Keyword: French Catholic Church
The French Catholic Church has for years protected priests and others under its authority who were accused of sexual assaults, and paedophile crimes in particular. This Mediapart investigation reveals how 25 bishops, five of who are still active, were directly involved in protecting 24 people, mostly priests, accused of sexual abuse. They were among 32 alleged perpetrators of sex crimes who are identified here as having been protected by the Church, and whose alleged victims total 339. The method employed often involved the transfer of the alleged perpetrators, a number of who have now been convicted for sex crimes, to distant geographical locations both in France and abroad. Daphné Gastaldi, Mathieu Martinière and Mathieu Périsse report (graphics by Donatien Huet).

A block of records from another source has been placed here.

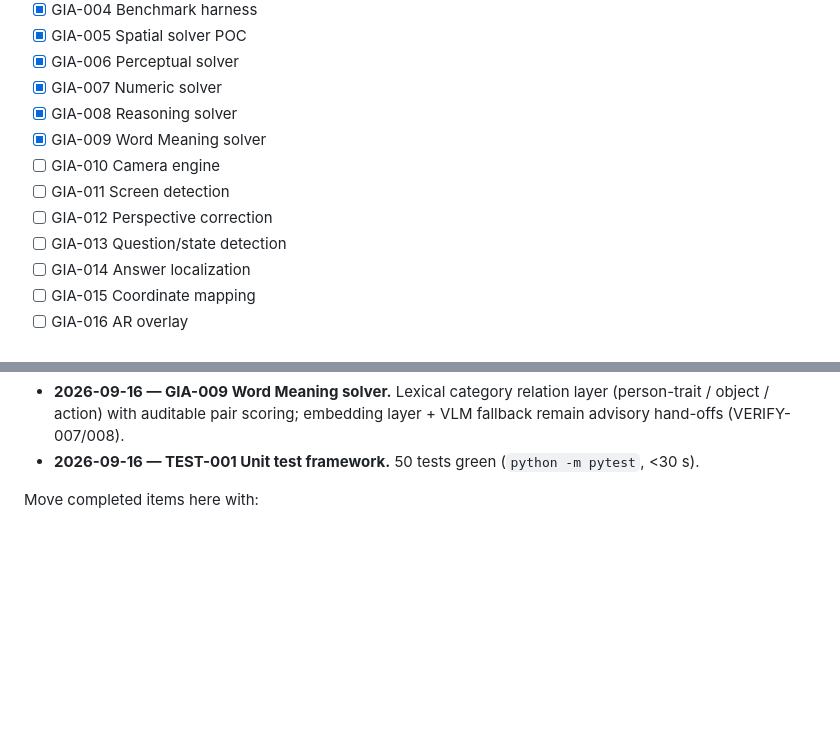
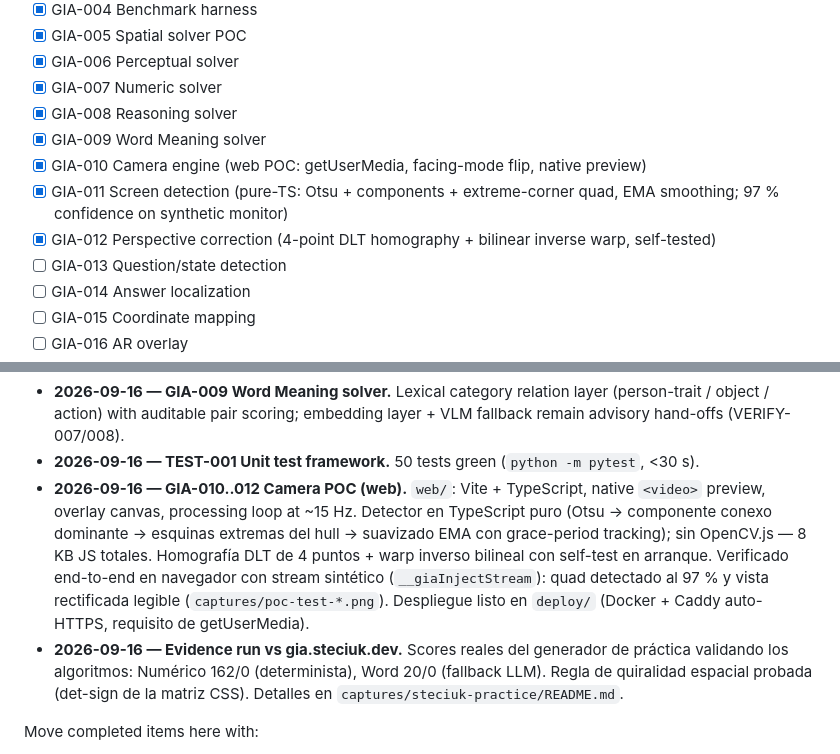
Before and after one commit to Wizarck/GIA-AR-Solver, a Markdown page: TODO.md, 2 parts joined by grey strips. Rendered like a GitHub page; blank space fills up the shorter version.

Commit message:
docs: mark GIA-010..012 complete in TODO

```diff
--- a/TODO.md
+++ b/TODO.md
@@ -20,9 +20,9 @@ unit-tested. Next: camera infrastructure (GIA-010+) and real fixture capture
 - [x] GIA-007 Numeric solver
 - [x] GIA-008 Reasoning solver
 - [x] GIA-009 Word Meaning solver
-- [ ] GIA-010 Camera engine
-- [ ] GIA-011 Screen detection
-- [ ] GIA-012 Perspective correction
+- [x] GIA-010 Camera engine (web POC: getUserMedia, facing-mode flip, native preview)
+- [x] GIA-011 Screen detection (pure-TS: Otsu + components + extreme-corner quad, EMA smoothing; 97 % confidence on synthetic monitor)
+- [x] GIA-012 Perspective correction (4-point DLT homography + bilinear inverse warp, self-tested)
 - [ ] GIA-013 Question/state detection
 - [ ] GIA-014 Answer localization
 - [ ] GIA-015 Coordinate mapping
@@ -179,6 +179,20 @@ bug
   embedding layer + VLM fallback remain advisory hand-offs (VERIFY-007/008).
 - **2026-09-16 — TEST-001 Unit test framework.** 50 tests green
   (`python -m pytest`, <30 s).
+- **2026-09-16 — GIA-010..012 Camera POC (web).** `web/`: Vite + TypeScript,
+  native `<video>` preview, overlay canvas, processing loop at ~15 Hz.
+  Detector en TypeScript puro (Otsu → componente conexo dominante → esquinas
+  extremas del hull → suavizado EMA con grace-period tracking); sin
+  OpenCV.js — 8 KB JS totales. Homografía DLT de 4 puntos + warp inverso
+  bilineal con self-test en arranque. Verificado end-to-end en navegador
+  con stream sintético (`__giaInjectStream`): quad detectado al 97 % y
+  vista rectificada legible (`captures/poc-test-*.png`). Despliegue listo
+  en `deploy/` (Docker + Caddy auto-HTTPS, requisito de getUserMedia).
+- **2026-09-16 — Evidence run vs gia.steciuk.dev.** Scores reales del
+  generador de práctica validando los algoritmos: Numérico 162/0
+  (determinista), Word 20/0 (fallback LLM). Regla de quiralidad espacial
+  probada (det-sign de la matriz CSS). Detalles en
+  `captures/steciuk-practice/README.md`.
 
 Move completed items here with:
 
```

The Catholic Church in France has developed a system of quietly moving priests suspected of sex abuse to other areas or jobs, Mediapart can reveal. The method, aimed at avoiding or damping down local scandals without telling the judicial authorities, includes sending the priests concerned on sabbatical leave, to remote rural parishes, to jobs as archivists or as chaplains for the elderly, or in some cases despatching them to far-flung parishes in Africa and Asia. Daphné Gastaldi, Mathieu Martiniere and Mathieu Périsse report.
France's senior Roman Catholic cleric is accused of "flipping his lid" after warning same-sex marriage would lead to polygamy and incest.
The French Catholic Church this week organized the reading of a prayer in churches across the country against President François Hollande’s plans to legalize same-sex marriages and to grant child adoption rights to gay couples. The ‘Prayer for France’ was read by priests and parishioners during the traditional yearly Assumption Day Mass on August 15th, directed at politicians "so that their sense of the common good will overcome special demands". While the move outraged gay rights groups and set the Church on a collision course with government, it also divided some congregations - nowhere more so than those in the Marais ‘gay quarter’ of Paris, where Mathilde Mathieu and Michaël Hajdenberg spoke to parishioners and priests.